● EXCERPTED RECORDS

○ ○ ○ ○ ○

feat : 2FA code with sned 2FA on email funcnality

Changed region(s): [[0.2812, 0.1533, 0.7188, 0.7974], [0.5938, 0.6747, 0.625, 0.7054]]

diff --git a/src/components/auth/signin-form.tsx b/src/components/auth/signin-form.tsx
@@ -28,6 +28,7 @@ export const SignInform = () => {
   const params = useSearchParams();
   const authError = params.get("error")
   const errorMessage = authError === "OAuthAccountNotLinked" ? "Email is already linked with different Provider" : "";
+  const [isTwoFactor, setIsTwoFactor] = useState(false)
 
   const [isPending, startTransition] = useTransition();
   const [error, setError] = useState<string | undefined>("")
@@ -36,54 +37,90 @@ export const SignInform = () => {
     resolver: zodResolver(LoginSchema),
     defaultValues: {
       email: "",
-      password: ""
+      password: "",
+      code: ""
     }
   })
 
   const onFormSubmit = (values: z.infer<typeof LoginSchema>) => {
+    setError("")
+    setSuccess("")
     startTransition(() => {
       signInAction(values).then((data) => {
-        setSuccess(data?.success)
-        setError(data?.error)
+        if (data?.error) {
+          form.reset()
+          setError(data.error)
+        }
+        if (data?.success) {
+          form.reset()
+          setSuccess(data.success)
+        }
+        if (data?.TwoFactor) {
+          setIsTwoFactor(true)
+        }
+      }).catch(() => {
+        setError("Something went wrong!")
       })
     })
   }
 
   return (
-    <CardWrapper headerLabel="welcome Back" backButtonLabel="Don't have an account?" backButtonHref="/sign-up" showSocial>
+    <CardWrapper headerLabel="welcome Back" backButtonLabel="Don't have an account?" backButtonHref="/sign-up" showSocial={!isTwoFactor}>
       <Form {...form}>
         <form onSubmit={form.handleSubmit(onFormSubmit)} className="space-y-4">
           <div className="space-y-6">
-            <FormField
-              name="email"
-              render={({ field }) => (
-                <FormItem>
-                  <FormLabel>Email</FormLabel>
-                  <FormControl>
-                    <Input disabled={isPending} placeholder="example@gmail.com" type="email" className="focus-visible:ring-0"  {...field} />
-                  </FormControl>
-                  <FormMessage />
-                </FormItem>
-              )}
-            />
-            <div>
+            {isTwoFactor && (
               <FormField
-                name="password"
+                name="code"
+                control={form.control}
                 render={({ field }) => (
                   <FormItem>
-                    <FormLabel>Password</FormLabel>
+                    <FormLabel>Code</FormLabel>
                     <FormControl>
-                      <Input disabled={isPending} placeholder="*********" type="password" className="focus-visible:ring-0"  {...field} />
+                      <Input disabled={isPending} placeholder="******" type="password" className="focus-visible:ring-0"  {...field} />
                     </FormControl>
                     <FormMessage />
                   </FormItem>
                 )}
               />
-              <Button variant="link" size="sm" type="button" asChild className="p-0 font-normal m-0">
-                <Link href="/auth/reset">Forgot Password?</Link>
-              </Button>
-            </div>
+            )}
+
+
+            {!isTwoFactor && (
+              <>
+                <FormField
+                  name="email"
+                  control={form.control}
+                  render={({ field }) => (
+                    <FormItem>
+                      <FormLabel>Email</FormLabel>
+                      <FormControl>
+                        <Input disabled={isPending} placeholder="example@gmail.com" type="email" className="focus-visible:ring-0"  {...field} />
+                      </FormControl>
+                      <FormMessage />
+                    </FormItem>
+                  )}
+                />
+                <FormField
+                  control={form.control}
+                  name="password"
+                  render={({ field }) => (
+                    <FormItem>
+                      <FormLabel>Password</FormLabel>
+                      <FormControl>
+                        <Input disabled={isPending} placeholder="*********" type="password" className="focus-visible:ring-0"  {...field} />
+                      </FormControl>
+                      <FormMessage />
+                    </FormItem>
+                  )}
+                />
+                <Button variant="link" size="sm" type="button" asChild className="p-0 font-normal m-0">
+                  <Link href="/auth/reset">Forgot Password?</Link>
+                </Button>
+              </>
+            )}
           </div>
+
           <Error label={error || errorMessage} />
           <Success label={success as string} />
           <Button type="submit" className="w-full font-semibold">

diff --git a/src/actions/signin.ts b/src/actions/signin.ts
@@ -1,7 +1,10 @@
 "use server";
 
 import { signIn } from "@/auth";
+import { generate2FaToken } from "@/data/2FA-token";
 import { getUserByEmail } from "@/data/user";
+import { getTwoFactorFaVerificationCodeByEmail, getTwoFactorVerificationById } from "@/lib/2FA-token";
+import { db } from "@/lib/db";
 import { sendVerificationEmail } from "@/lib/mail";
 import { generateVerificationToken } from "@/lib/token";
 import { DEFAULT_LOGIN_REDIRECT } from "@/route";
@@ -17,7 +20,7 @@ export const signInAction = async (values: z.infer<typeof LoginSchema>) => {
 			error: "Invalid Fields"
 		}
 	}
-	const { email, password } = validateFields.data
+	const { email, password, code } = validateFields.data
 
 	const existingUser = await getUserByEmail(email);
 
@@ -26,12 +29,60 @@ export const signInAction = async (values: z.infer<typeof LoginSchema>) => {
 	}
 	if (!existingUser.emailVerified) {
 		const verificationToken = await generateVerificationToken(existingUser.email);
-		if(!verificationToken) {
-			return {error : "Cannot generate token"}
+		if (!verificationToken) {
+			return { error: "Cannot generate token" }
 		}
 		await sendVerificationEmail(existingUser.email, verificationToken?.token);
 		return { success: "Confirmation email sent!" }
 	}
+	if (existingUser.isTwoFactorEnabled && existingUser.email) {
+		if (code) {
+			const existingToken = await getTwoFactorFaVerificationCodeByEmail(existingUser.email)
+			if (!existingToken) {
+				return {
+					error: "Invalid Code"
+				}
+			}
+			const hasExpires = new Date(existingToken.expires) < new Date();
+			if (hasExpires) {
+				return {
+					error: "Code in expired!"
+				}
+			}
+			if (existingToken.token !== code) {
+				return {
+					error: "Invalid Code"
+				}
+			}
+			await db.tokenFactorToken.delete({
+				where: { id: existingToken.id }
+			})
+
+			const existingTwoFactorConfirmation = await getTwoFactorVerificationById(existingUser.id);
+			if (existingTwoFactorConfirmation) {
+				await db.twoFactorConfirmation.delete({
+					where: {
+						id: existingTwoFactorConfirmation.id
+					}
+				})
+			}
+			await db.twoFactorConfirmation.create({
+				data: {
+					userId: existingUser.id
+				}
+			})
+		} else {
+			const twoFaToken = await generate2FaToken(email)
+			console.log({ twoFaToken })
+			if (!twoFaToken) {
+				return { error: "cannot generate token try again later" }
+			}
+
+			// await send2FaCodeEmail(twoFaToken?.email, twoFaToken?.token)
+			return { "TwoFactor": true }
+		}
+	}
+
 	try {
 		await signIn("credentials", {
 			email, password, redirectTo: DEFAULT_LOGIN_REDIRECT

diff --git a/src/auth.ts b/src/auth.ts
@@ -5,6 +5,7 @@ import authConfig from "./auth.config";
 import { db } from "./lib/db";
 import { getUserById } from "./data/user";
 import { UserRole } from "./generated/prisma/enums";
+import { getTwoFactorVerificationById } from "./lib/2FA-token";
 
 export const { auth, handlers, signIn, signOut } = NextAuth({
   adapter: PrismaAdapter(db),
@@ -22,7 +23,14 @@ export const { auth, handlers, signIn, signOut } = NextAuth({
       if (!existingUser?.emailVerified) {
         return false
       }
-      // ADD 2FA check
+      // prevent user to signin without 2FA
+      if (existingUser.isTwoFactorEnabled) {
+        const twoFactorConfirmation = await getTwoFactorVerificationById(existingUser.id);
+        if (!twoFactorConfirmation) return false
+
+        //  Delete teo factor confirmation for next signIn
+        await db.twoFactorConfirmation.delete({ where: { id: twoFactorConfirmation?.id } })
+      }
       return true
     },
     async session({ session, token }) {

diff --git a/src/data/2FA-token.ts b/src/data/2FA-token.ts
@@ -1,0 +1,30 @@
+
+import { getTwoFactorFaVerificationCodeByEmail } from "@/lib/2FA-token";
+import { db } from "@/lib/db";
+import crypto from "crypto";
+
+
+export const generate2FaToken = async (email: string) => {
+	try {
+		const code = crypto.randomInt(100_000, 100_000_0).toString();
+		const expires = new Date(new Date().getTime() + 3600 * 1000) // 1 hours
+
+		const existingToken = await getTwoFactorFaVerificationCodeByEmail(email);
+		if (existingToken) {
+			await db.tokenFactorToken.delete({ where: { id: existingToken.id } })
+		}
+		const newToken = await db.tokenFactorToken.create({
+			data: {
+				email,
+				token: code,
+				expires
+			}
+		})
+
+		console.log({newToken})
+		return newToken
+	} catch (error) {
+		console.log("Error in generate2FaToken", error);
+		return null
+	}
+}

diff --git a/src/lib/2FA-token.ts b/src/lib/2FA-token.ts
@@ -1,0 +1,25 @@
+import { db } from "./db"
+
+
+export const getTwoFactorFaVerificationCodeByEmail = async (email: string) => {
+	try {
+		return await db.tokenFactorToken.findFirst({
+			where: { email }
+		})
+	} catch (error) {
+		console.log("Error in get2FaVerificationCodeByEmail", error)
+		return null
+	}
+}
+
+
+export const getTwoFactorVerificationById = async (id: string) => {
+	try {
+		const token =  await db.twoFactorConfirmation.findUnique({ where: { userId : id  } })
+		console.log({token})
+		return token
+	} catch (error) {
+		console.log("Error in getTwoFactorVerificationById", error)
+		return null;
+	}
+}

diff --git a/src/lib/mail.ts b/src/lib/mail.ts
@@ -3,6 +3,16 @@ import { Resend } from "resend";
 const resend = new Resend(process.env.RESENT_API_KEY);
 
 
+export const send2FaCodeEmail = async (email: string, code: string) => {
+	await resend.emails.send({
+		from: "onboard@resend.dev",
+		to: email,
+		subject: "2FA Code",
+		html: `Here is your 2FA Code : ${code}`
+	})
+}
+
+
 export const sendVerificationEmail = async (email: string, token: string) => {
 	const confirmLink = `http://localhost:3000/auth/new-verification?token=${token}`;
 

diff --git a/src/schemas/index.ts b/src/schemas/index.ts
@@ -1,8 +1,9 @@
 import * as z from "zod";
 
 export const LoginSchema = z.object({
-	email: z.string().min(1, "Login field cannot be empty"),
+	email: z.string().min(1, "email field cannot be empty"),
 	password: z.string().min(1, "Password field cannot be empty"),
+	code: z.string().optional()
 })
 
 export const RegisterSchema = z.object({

○ ○ ○ ○ ○

Whenever a line in the listing above includes the word "FormControl", return that line.

-                  <FormControl>
-                  </FormControl>
                     <FormControl>
                     </FormControl>
+                      <FormControl>
+                      </FormControl>
+                      <FormControl>
+                      </FormControl>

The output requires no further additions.